Liquid’s best player: Impact?

Photo via [Riot Games](https://www.flickr.com/photos/lolesports/)

When Liquid assembled the team, rumor was that Impact received a massive salary as a top-tier import. Despite his issues playing with Cloud9, Impact has cache as a former World Champ. Nobody else currently in the LCS can say that. 

Over the first two weeks of the season, Impact has been Liquid’s best performer. That doesn’t mean he smashes his lane. No, Impact is having a more subtle role in Liquid’s victories, the way a top laner should. Against TSM, he held Hauntzer at bay in a tough matchup and erased one of TSM’s win conditions: split pushing. With Impact’s Gangplank implacable, TSM reached for plays on the other side of the map that backfired.

Against CLG, Impact had the dominant matchup taking Gnar into Ornn, and he destroyed. OpTic’s lane phase went better than expected, but the one place they still fell behind was top lane. When the tried an ill-conceived teleport play into the bot lane, Impact stayed put and snowballed to a lead he would not relinquish.

Liquid have a lot of talent and an established carry in Doublelift, who loves to have resources funneled to him. But doing so requires an understanding of how to play safe on the other side of the map, and even conceded if necessary. That’s something that few NA teams have figured out. Everyone loves to play like solo queue and win all three lanes. Impact understands that’s not always possible and helps his team win anyway.

Checkers vs. chess

The key to this match will be the dance between the best NA top laner of the past, Impact, and the best now, Ssumday. Whoever wins that matchup will give his team a tremendous step up everywhere else. It may not be sexy—tanks are still a big deal after all—but these two players are winners.

A lot of attention will be given to the match between former teammates Doublelift and Zaqueri “Aphromoo” Black, and whether Aphromoo is better off with Cody Sun. Those are the big names and big personalities.
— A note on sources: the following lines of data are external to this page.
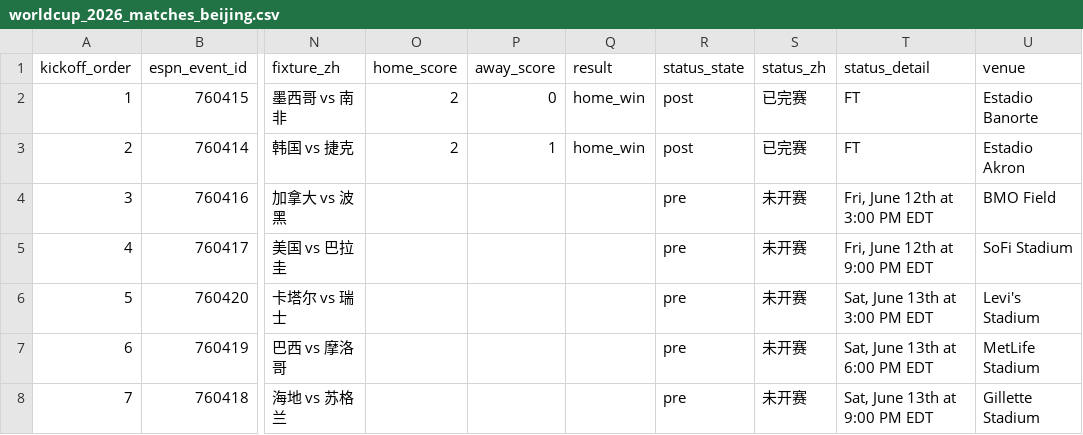
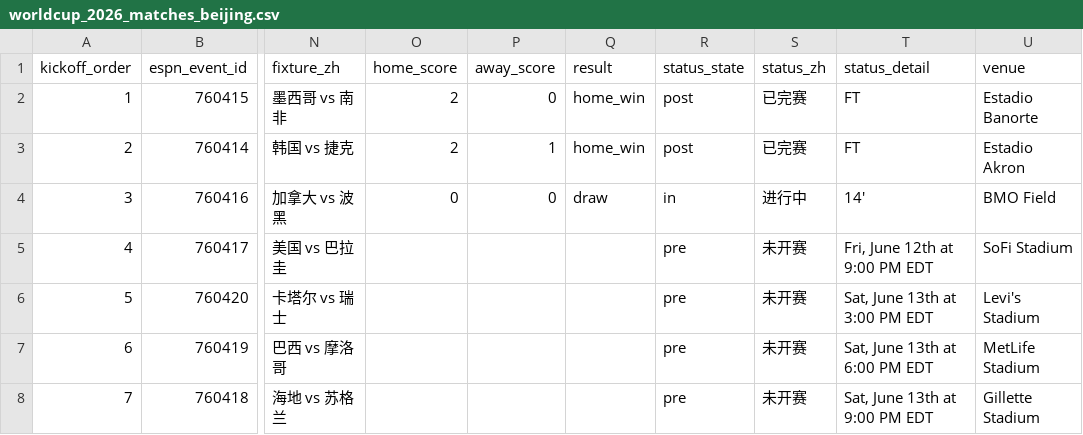
Before and after one commit to quwang86-debug/worldcup-jingcai, a CSV file: data/worldcup_2026_matches_beijing.csv, drawn as a sheet; only a part is shown, gaps mark what is left out; the diff names each change by its address in the sheet, - before the commit and + after, or states it on an @@ line.

```diff
--- a/data/worldcup_2026_matches_beijing.csv
+++ b/data/worldcup_2026_matches_beijing.csv
-O4 (home_score): (empty)
+O4 (home_score): 0
-P4 (away_score): (empty)
+P4 (away_score): 0
-Q4 (result): (empty)
+Q4 (result): draw
-R4 (status_state): pre
+R4 (status_state): in
-S4 (status_zh): 未开赛
+S4 (status_zh): 进行中
-T4 (status_detail): Fri, June 12th at 3:00 PM EDT
+T4 (status_detail): 14'
```
Also changed, not shown: 3 other files.
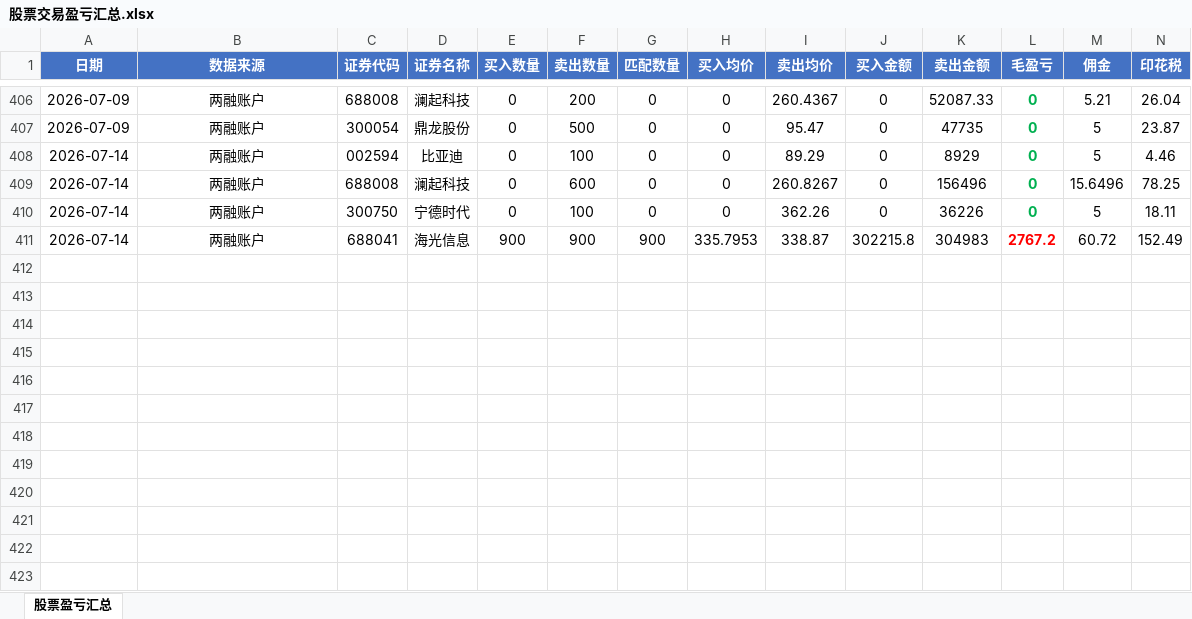
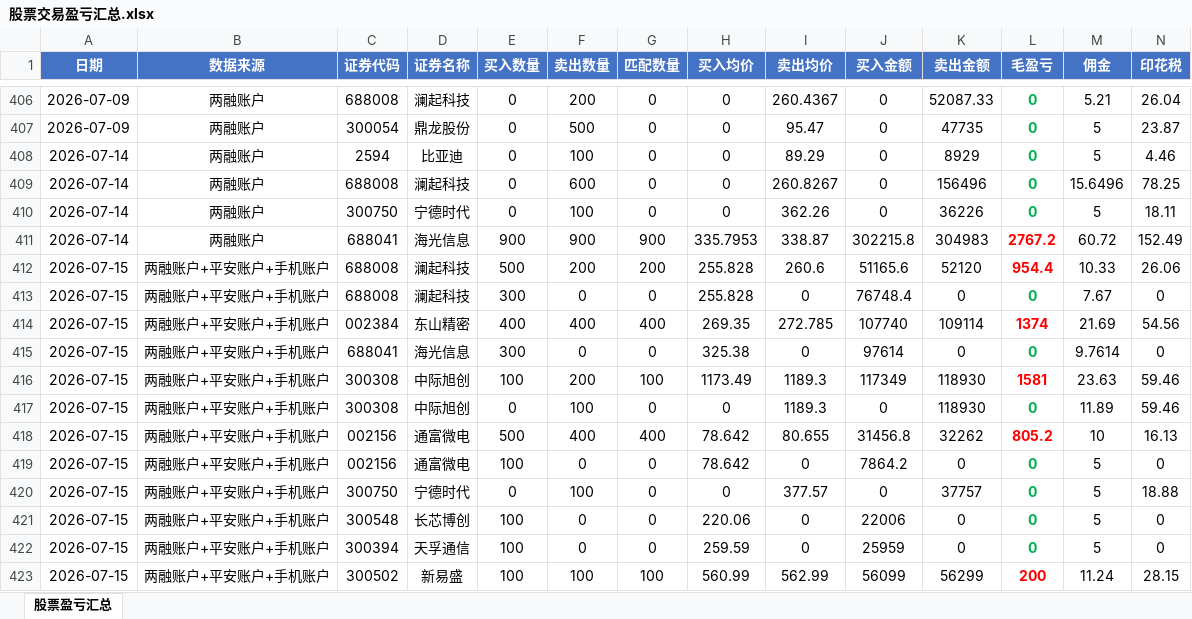
Before and after one commit to ooojedyooo/short-term-trading, an Excel workbook: 股票交易盈亏汇总.xlsx, sheet 股票盈亏汇总, drawn as a sheet; only a part is shown, gaps mark what is left out; values as stored, in another font and other column widths than the file's, no borders; rows hold the shown columns only; the diff names each change by its address in the sheet, - before the commit and + after, or states it on an @@ line.

```diff
--- a/股票交易盈亏汇总.xlsx (sheet 股票盈亏汇总)
+++ b/股票交易盈亏汇总.xlsx (sheet 股票盈亏汇总)
-C408 (证券代码): 002594
+C408 (证券代码): 2594
+row 412: 2026-07-15 | 两融账户+平安账户+手机账户 | 688008 | 澜起科技 | 500 | 200 | 200 | 255.828 | 260.6 | 51165.6 | 52120 | 954.4 | 10.33 | 26.06
+row 413: 2026-07-15 | 两融账户+平安账户+手机账户 | 688008 | 澜起科技 | 300 | 0 | 0 | 255.828 | 0 | 76748.4 | 0 | 0 | 7.67 | 0
+row 414: 2026-07-15 | 两融账户+平安账户+手机账户 | 002384 | 东山精密 | 400 | 400 | 400 | 269.35 | 272.785 | 107740 | 109114 | 1374 | 21.69 | 54.56
+row 415: 2026-07-15 | 两融账户+平安账户+手机账户 | 688041 | 海光信息 | 300 | 0 | 0 | 325.38 | 0 | 97614 | 0 | 0 | 9.7614 | 0
+row 416: 2026-07-15 | 两融账户+平安账户+手机账户 | 300308 | 中际旭创 | 100 | 200 | 100 | 1173.49 | 1189.3 | 117349 | 118930 | 1581 | 23.63 | 59.46
+row 417: 2026-07-15 | 两融账户+平安账户+手机账户 | 300308 | 中际旭创 | 0 | 100 | 0 | 0 | 1189.3 | 0 | 118930 | 0 | 11.89 | 59.46
+row 418: 2026-07-15 | 两融账户+平安账户+手机账户 | 002156 | 通富微电 | 500 | 400 | 400 | 78.642 | 80.655 | 31456.8 | 32262 | 805.2 | 10 | 16.13
+row 419: 2026-07-15 | 两融账户+平安账户+手机账户 | 002156 | 通富微电 | 100 | 0 | 0 | 78.642 | 0 | 7864.2 | 0 | 0 | 5 | 0
+row 420: 2026-07-15 | 两融账户+平安账户+手机账户 | 300750 | 宁德时代 | 0 | 100 | 0 | 0 | 377.57 | 0 | 37757 | 0 | 5 | 18.88
+row 421: 2026-07-15 | 两融账户+平安账户+手机账户 | 300548 | 长芯博创 | 100 | 0 | 0 | 220.06 | 0 | 22006 | 0 | 0 | 5 | 0
+row 422: 2026-07-15 | 两融账户+平安账户+手机账户 | 300394 | 天孚通信 | 100 | 0 | 0 | 259.59 | 0 | 25959 | 0 | 0 | 5 | 0
+row 423: 2026-07-15 | 两融账户+平安账户+手机账户 | 300502 | 新易盛 | 100 | 100 | 100 | 560.99 | 562.99 | 56099 | 56299 | 200 | 11.24 | 28.15
```
Also changed, not shown: 5 other files.
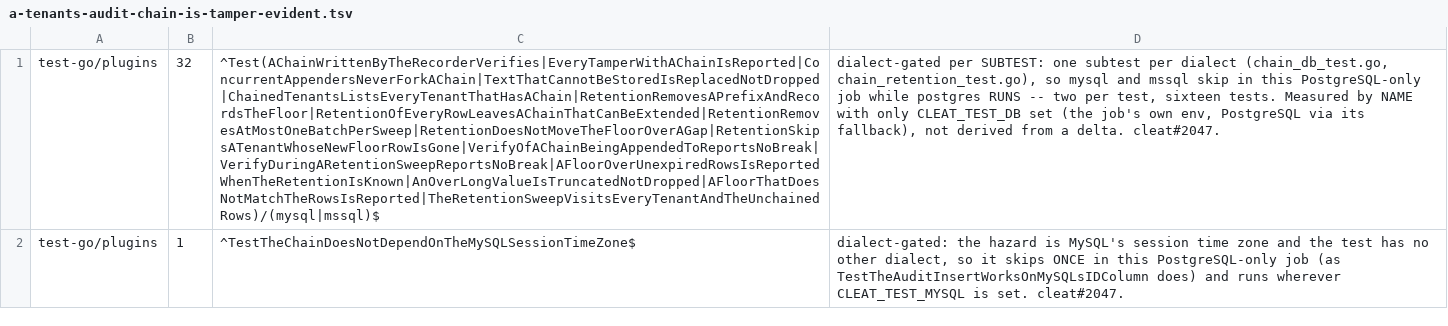
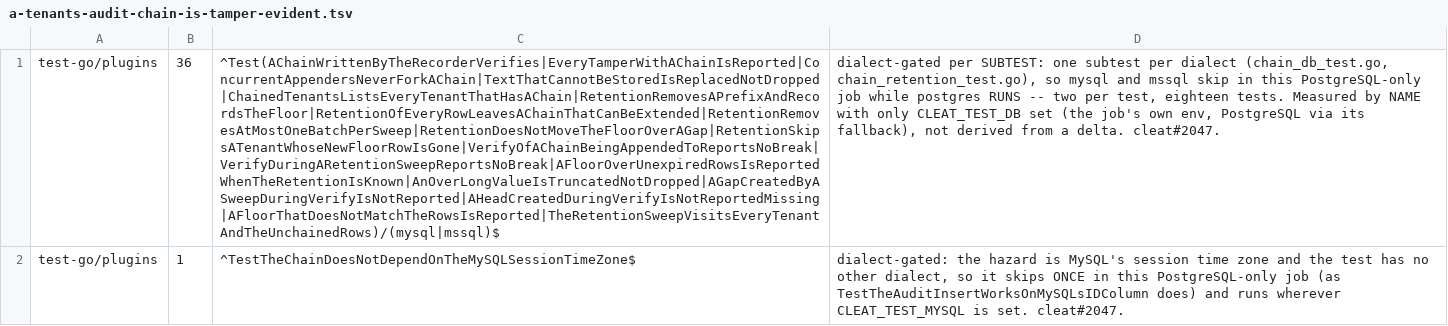
Before and after one commit to cleat-team/cleat, a TSV file: scripts/skip-ledger.d/a-tenants-audit-chain-is-tamper-evident.tsv, drawn as a sheet; the diff names each change by its address in the sheet, - before the commit and + after, or states it on an @@ line.

```diff
--- a/scripts/skip-ledger.d/a-tenants-audit-chain-is-tamper-evident.tsv
+++ b/scripts/skip-ledger.d/a-tenants-audit-chain-is-tamper-evident.tsv
-B1: 32
+B1: 36
-C1: ^Test(AChainWrittenByTheRecorderVerifies|EveryTamperWithAChainIsReported|ConcurrentAppendersNeverForkAChain|TextThatCannotBeStoredIsReplacedNotDropped|ChainedTenantsListsEveryTenantThatHasAChain|RetentionRemovesAPrefixAndRecordsTheFloor|RetentionOfEveryRowLeavesAChainThatCanBeExtended|RetentionRemovesAtMostOneBatchPerSweep|RetentionDoesNotMoveTheFloorOverAGap|RetentionSkipsATenantWhoseNewFloorRowIsGone|VerifyOfAChainBeingAppendedToReportsNoBreak|VerifyDuringARetentionSweepReportsNoBreak|AFloorOverUnexpiredRowsIsReportedWhenTheRetentionIsKnown|AnOverLongValueIsTruncatedNotDropped|AFloorThatDoesNotMatchTheRowsIsReported|TheRetentionSweepVisitsEveryTenantAndTheUnchainedRows)/(mysql|mssql)$
+C1: ^Test(AChainWrittenByTheRecorderVerifies|EveryTamperWithAChainIsReported|ConcurrentAppendersNeverForkAChain|TextThatCannotBeStoredIsReplacedNotDropped|ChainedTenantsListsEveryTenantThatHasAChain|RetentionRemovesAPrefixAndRecordsTheFloor|RetentionOfEveryRowLeavesAChainThatCanBeExtended|RetentionRemovesAtMostOneBatchPerSweep|RetentionDoesNotMoveTheFloorOverAGap|RetentionSkipsATenantWhoseNewFloorRowIsGone|VerifyOfAChainBeingAppendedToReportsNoBreak|VerifyDuringARetentionSweepReportsNoBreak|AFloorOverUnexpiredRowsIsReportedWhenTheRetentionIsKnown|AnOverLongValueIsTruncatedNotDropped|AGapCreatedByASweepDuringVerifyIsNotReported|AHeadCreatedDuringVerifyIsNotReportedMissing|AFloorThatDoesNotMatchTheRowsIsReported|TheRetentionSweepVisitsEveryTenantAndTheUnchainedRows)/(mysql|mssql)$
-D1: …per test, sixteen tests. Measured…
+D1: …per test, eighteen tests. Measured…
```
Also changed, not shown: 6 other files.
But don’t overlook the quiet Koreans on the other side of the map, playing a determined game of chess while the others are playing checkers.